In the parable of the vineyard, the Lord was strict with the husbandmen, requiring that their labor reach a certain standard. We need to drop the idea that because we are under grace the Lord is not strict with us. Many misunderstand the Lord and misuse His grace. Most Christians think that the Lord is not strict with us and that as long as we have His grace, everything is all right. However, the Lord is more strict with those who are under grace. Both the parable of the vineyard and the parable of the marriage feast reveal the strictness of the Lord in dealing with His people, whether Jews under the law or believers under grace. Do not think that because we have been invited to the marriage feast, we can afford to be careless. On the contrary, the Lord may come into the feast and pick you out as one not having the second garment. Yes, you have received Christ as your righteousness to be justified before God. But are you living by Christ? Is He your subjective righteousness?

The requirements of the second garment are strict, more than a matter of keeping a few commandments or regulations. Rather, day by day we need to live by Christ and live out Christ. This is not a matter of doing, but of living. In the New Testament economy, God does not mainly deal with our doings, but with our living, by whom and by what way we live. The small things in our daily living expose whether or not we live by Christ. It is easy to grasp the doctrine that we have been crucified with Christ, that we live no longer, and that Christ lives in us. But do we experience this as a reality in our daily life? Whenever we are careless in our daily living, we are not living by Christ. If we live in a loose, careless manner, we are not those with the marriage garment.

There is no problem regarding our salvation, for we have been called and justified. But what will be your situation before the judgment seat of Christ? Will you be qualified to enter the marriage feast? If you believe the first part of the gospel, then you must also believe the second part. How we need to look to the Lord for His mercy! We need to pray, “Lord, have mercy on me. I have received You, Lord, but I need more grace to live by You. Lord, because You are my Savior, I know that I am eternally saved. But I need Your grace that I may live by You as my life.” We need to speak by Christ, and even our anger must be according to Christ. When we are about to lose our temper, we should consider whether or not we are losing our temper by Christ. If we do this, we shall have a proper Christian living by Christ.

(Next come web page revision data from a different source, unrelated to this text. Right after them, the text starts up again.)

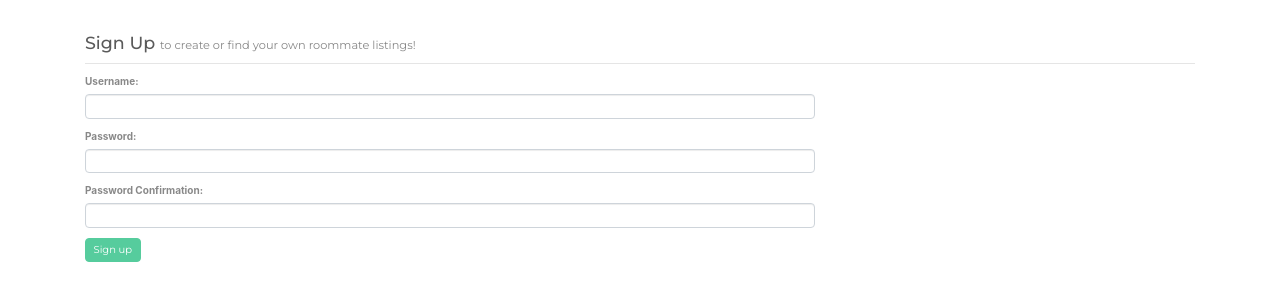
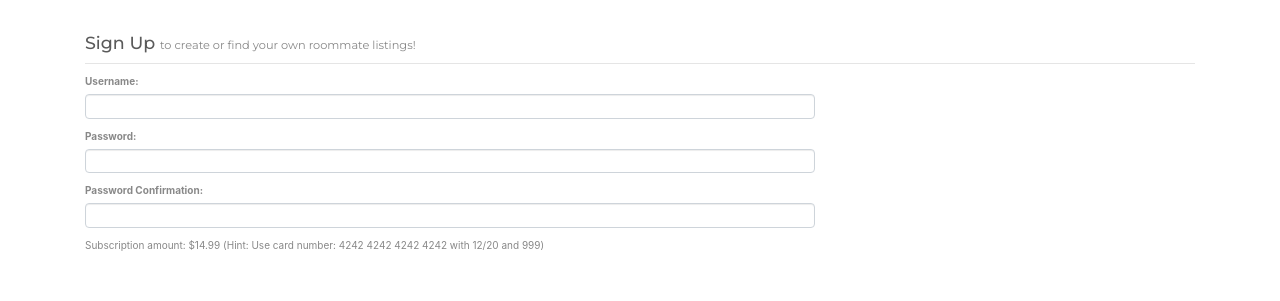
Before and after one commit to Jeromeschmidt/frienden, a Django app: page /accounts/signup in a window 1280 px wide. Shown: the part 62-363 px from the top of the page. Run offline with Django 3.2, Linux system fonts and the light colour scheme; some libraries are stand-ins or nearby versions.

Commit message:
added requirements.txt

```diff
--- /dev/null
+++ b/requirements.txt
@@ -0,0 +1,5 @@
+asgiref==3.2.3
+Django==3.0
+djangorestframework==3.10.3
+pytz==2019.3
+sqlparse==0.3.0
--- a/roommate_finder/templates/registration/signup.html
+++ b/roommate_finder/templates/registration/signup.html
@@ -18,7 +18,18 @@
                     </div>
                 </div>
             {% endfor %}
-            <button type="submit" class="btn btn-success">Sign up</button>
+            Subscription amount: $14.99 (Hint: Use card number: 4242 4242 4242 4242 with 12/20 and 999)
+            <br>
+            <form action="/create_subscription.php" method="POST" type="submit" class="btn btn-success">
+                <script
+                    src="https://checkout.stripe.com/checkout.js" class="stripe-button"
+                    data-key="pk_test_TYooMQauvdEDq54NiTphI7jx"
+                    data-name="Roommate and tenant finder"
+                    data-description="Roommate and tenant finder"
+                    data-amount="1499"
+                    data-label="Sign Up">
+                </script>
+            </form>
           </form>
         </div>
       </div>
```
Also changed, not shown: db.sqlite3.
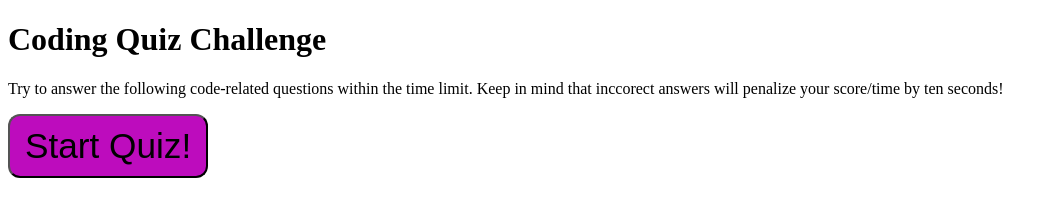
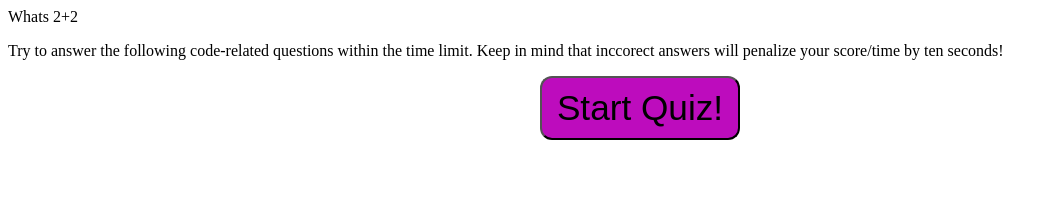
Before and after one commit to NickNocc/HTML-quiz, a plain HTML site: page index.html in a window 1280 px wide. Shown: the whole page, without its empty margins (0-1057 px from the left). Drawn offline with Linux system fonts and the light colour scheme.

Commit message:
Moving stations

```diff
--- a/assets/css/stlye.css
+++ b/assets/css/stlye.css
@@ -1,6 +1,16 @@
 :root {
     --primary-color: rgb(189, 12, 189);
     --secondary-color: rgb(253, 55, 253);
+}
+
+h1 {
+    text-align: center;
+    font-size: 4vw;
+}
+
+.buttonBox {
+    display: flex;
+    justify-content: center;
 }
 
 .highscore {
--- a/assets/javascript/script.js
+++ b/assets/javascript/script.js
@@ -1,12 +1,108 @@
-// Array filled with: Question, Answer, possible other answers
+// Array filled with: Question, Answer, possible other answers, and empty one for highscores
+var prompts = [
+    {
+        question: "Whats 2+2",
+        answer: 4,
+    },
+    {
+        question: "3+3",
+        answer: 6,
+    }
+];
+
+var trickAnswers = [
+    {
+        choice1: 3,
+        choice2: 2,
+        choice3: 1,
+    },
+];
+
+var buttonBox = document.querySelector(".buttonBox");
+var quizQ = document.querySelector("#headerQs");
+
+var highScores = [];
 
 // Need a taskhandler that looks at what is clicked and gives you feedback based on what you click (right or wrong answers)
 
+// Taskhandler function
+var taskHandler = function(event) {
+    var target = event.target;
+
+    if (target.matches(".btn")) {
+        if (target.dataset.state = "answer") {
+        // Add Feedback to bottom of question
+        // alert to move on
+        // return true
+        }
+        else {
+            // Feedback telling you youre wrong
+            // alert to move on
+            // return false
+        }
+    }
+}
+// event.target
+// if matches start button
+// call the code that starts the quiz
+// if matches correct answer (bool)
+// Put the text at the bottom that says correct and add the border
+// Call the function to go to the next question
+// if it doesnt match the right answer
+// Put text that says wrong and a border
+
+// function that injects html into the dom
+var questionHandler = function() {
+    for (var i = 0; i < prompts.length; i++) {
+        quizQ.innerHTML = prompts[i].question;
+        // function that makes our boxes
+        boxGenerator(i);
+        // if statement that checks if task handler returns true, if
+
+        }
+};
+
+var boxGenerator = function(i) {
+    // gets prompt answer and appends it to the button box
+    var answerSet = document.createElement("div");
+    var trickSet = document.createElement("div");
+    console.log("frick");
+    answerSet.setAttribute("data-state", "correct");
+    trickSet.setAttribute("data-state", "incorrect");
+
+    trickSet.innerHTML = ((trickAnswers[i].choice1));
+    buttonBox.appendChild(trickAnswers[i].choice1);
+
+    trickSet.innerHTML = ((trickAnswers[i].choice2));
+    buttonBox.appendChild(trickAnswers[i].choice2);
+
+    trickSet.innerHTML = ((trickAnswers[i].choice3));
+    buttonBox.appendChild(trickAnswers[i].choice3);
+
+    answerSet.innerHTML = prompts[i].answer;
+    buttonBox.appendChild(answerSet);
+    // gets trickAnswers and appends it to the button box
+};
+
+// For loop that checks against prompts.length, generates question and answers for each pass
 // Section that changes the h1 element into the question
+// adds boxes with potential answers
+// Pop up box that proceedes you to the next question
 // Also needs to inject a div for the possible answers to go into can use this later for highscore entry
 
 // Section that saves highscores to local memory
+// Function for saving a task
+// localStorage.setItem("highScores", JSON.stingify(variable))
+
+// Function that loads highscores
+
 
 // Timer that counts down from 1 minute for the timed portion of the quiz
-// Also needs to be called later to set highscores
-fdsfdsf
+// Countdown function from 1 minute
+// var containing set time
+// setInterval function
+// Change text content of timer to the amount of time left
+// Remember to clearInterval at some point
+// time-- at the end of the function
+
+document.addEventListener("click", questionHandler());
--- a/index.html
+++ b/index.html
@@ -19,9 +19,13 @@
         <!-- Needs 4 boxes of answers that you can click on -->
         <!-- Needs section at the bottom to tell you if youre wrong or not -->
         <!-- Needs a button that starts the script -->
-        <h1>Coding Quiz Challenge</h1>
-        <p>Try to answer the following code-related questions within the time limit. Keep in mind that inccorect answers will penalize your score/time by ten seconds!</p>
-        <div>
+        <div id = "headerQs">
+            <h1>Coding Quiz Challenge</h1>
+        </div>
+        <div class="answers">
+            <p>Try to answer the following code-related questions within the time limit. Keep in mind that inccorect answers will penalize your score/time by ten seconds!</p>
+        </div>
+        <div class="buttonBox">
             <button class="btn" type="submit">Start Quiz!</button>
         </div>
     </main>
```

The second garment has been neglected by today’s Christians. Martin Luther helped us to know the first garment, Christ as righteousness for us to be justified by God. This truth was recovered more than four hundred years ago. But in the Lord’s recovery today we have come to the second garment. We need both the objective and subjective righteousness. This is an important matter in the Gospel of Matthew, for it is a requirement of the kingdom.